Gabby Trinkle, a mother of two and member of the grassroots action group, Moms Rising, tells Romper via email:
I don’t know how I would’ve been able to feed myself or my children without SNAP. Since then, I’ve graduated college and gotten engaged, so I don’t need SNAP now, but for five years, I couldn’t fill my cabinets with food or put a healthy meal on the table without it. I was a single mother and I was working as much as I could, but it wasn’t enough and even though food banks were helpful they couldn’t provide me with the healthy options I wanted my children to eat. Without the program, I don’t know if we would’ve made it to where we are today.
That's why SNAP is such a life-saving program for millions of families and children. Studies show that public food assistance has short- and long-term health benefits for low-income adults and children because it gives them access to fresh produce and nutritious foods that benefit their growth and development, according to CBPP. The federal government doesn't allocate enough money for families using SNAP, but the average $126 per month they receive goes a hell of a long way.

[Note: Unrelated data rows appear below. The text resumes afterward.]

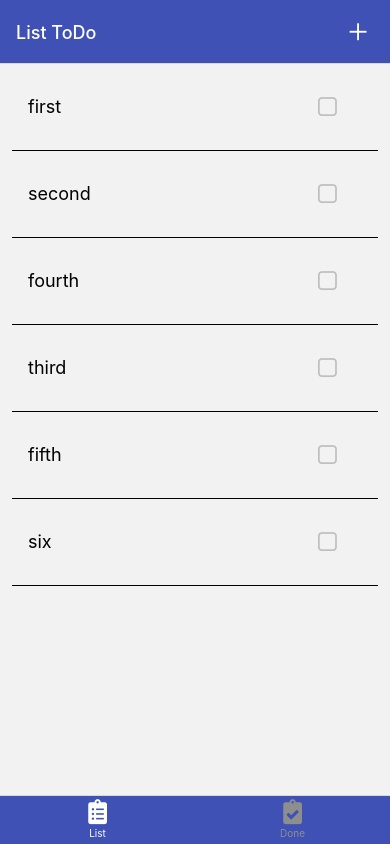
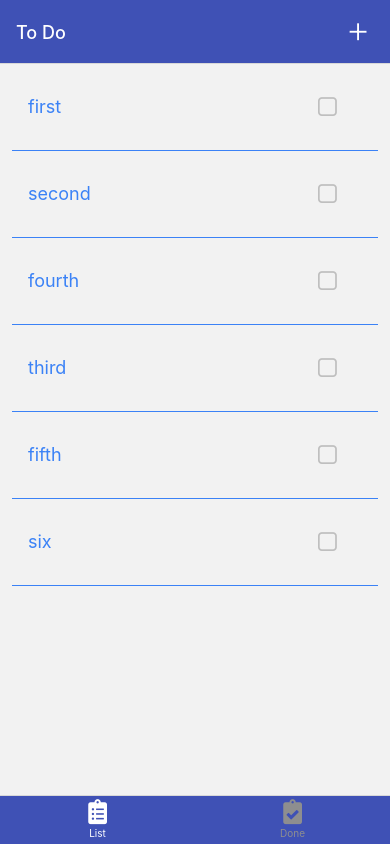
Before and after one commit to DagimAsnake/reactNative-ToDo, a React Native app: screen / in a window 390 px wide. Built offline with nearby package versions, Linux system fonts and the light colour scheme.

Commit message:
finished editing ui

```diff
--- a/App.js
+++ b/App.js
@@ -39,6 +39,7 @@ function BottomNav() {
         name="List ToDo"
         component={ListToDoScreen}
         options={{
+          title: "To Do",
           tabBarLabel: 'List',
           tabBarIcon: ({ color, size }) => (
             <FontAwesome5 name="clipboard-list" size={size} color={color} />
@@ -49,6 +50,7 @@ function BottomNav() {
         name="Done ToDo"
         component={DoneToDoScreen}
         options={{
+          title: "Done",
           tabBarLabel: 'Done',
           tabBarIcon: ({ color, size }) => (
             <FontAwesome5 name="clipboard-check" size={size} color={color} />
@@ -64,9 +66,14 @@ export default function App() {
     <>
       <StatusBar style="light" />
       <NavigationContainer>
-        <Stack.Navigator >
+        <Stack.Navigator
+          screenOptions={{
+            headerStyle: { backgroundColor: '#3f51b5' },
+            headerTintColor: "white"
+          }}
+        >
           <Stack.Screen name="BottomNav" component={BottomNav} options={{ headerShown: false }} />
-          <Stack.Screen name="Add ToDo" component={AddToDoScreen} />
+          <Stack.Screen name="Add ToDo" component={AddToDoScreen} options={{ title: "Add To Do" }} />
           <Stack.Screen name="Detail ToDo" component={DetailToDoScreen} />
         </Stack.Navigator>
       </NavigationContainer>
--- a/Screens/AddToDoScreen.js
+++ b/Screens/AddToDoScreen.js
@@ -22,16 +22,16 @@ const AddToDoScreen = () => {
   return (
     <View className="flex-1 pt-4 m-5">
       <View className="flex items-center">
-        <Text className="text-2xl font-bold mb-4">Add To Do</Text>
+        <Text className="text-2xl font-bold mb-4 text-blue-500">Add To Do</Text>
       </View>
       <TextInput
-        className="border-2 border-gray-500 rounded-lg p-3 mb-4 w-full"
+        className="border-2 border-blue-500 rounded-lg p-3 mb-4 w-full"
         placeholder="Title"
         value={title}
         onChangeText={handleTitleChange}
       />
       <TextInput
-        className="border-2 border-gray-500 rounded-lg p-3 mb-4 w-full h-32"
+        className="border-2 border-blue-500 rounded-lg p-3 mb-4 w-full h-32"
         placeholder="Description"
         multiline
         numberOfLines={4}
--- a/Screens/DoneToDoScreen.js
+++ b/Screens/DoneToDoScreen.js
@@ -45,8 +45,8 @@ const DoneToDoScreen = () => {
 
     return (
       <Pressable onPress={handlePress}>
-        <View className="flex-row p-4 items-center border-b mx-3">
-          <Text className="flex-1 text-lg">{item.title}</Text>
+        <View className="flex-row p-4 items-center border-blue-500 border-b mx-3">
+          <Text className="flex-1 text-lg text-blue-500">{item.title}</Text>
           <CheckBox
             checked={item.checked}
             onPress={ handleCheckBox}
--- a/Screens/ListToDoScreen.js
+++ b/Screens/ListToDoScreen.js
@@ -63,8 +63,8 @@ const ListToDoScreen = () => {
 
     return (
       <Pressable onPress={handlePress}>
-        <View className="flex-row p-4 items-center border-b mx-3">
-          <Text className="flex-1 text-lg">{item.title}</Text>
+        <View className="flex-row p-4 items-center border-blue-500 border-b mx-3">
+          <Text className="flex-1 text-lg text-blue-500">{item.title}</Text>
           <CheckBox
             checked={item.checked}
             onPress={handleCheckBox}
```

Dr. Jenny Abrams, a family medicine physician and fellow with Physicians for Reproductive Health, tells Romper via email:
Access to a nutritious diet is an important part of maintaining health, especially for pregnant people, children, and seniors. Cutting SNAP benefits would instead increase food insecurity, exacerbate poverty, and could have a long-term impact on families and individuals working hard to overcome barriers to economic security. Food is the most important medicine we have. No pill or drug can override the effects of hunger or malnutrition.
Not surprisingly Republican lawmakers are hoping their farm bill is ushered quickly through the House without anyone batting an eye, according to Eater.
In the end, the new SNAP eligibility requirements have nothing to do with fixing a system that doesn't need to be fixed. Instead, it's a pointed attack on poor families who are trying to survive in a country that continues to squeeze the life out of living wages and supportive services. It's a blow to working families who have to shoulder an ever-rising cost of living that makes it difficult to afford electricity, let alone food.
Lucy Sullivan, executive director of 1,000 Days, a non-profit focused on improving nutrition for women and children in the United States and around the world, says in an email statement to Romper:
SNAP is proven to improve the health and economic security of children, their families and their communities. Instead of making it more difficult for families to thrive, Congress should be working to make it easier for all Americans to access and afford healthy foods.
In other words, how can families live out this "Great American tradition of self-sufficiency" when all the resources they need to climb out of poverty are being taken away?
Check out Romper's new video series, Bearing The Motherload, where disagreeing parents from different sides of an issue sit down with a mediator and talk about how to support (and not judge) each other’s parenting perspectives. New episodes air Mondays on Facebook.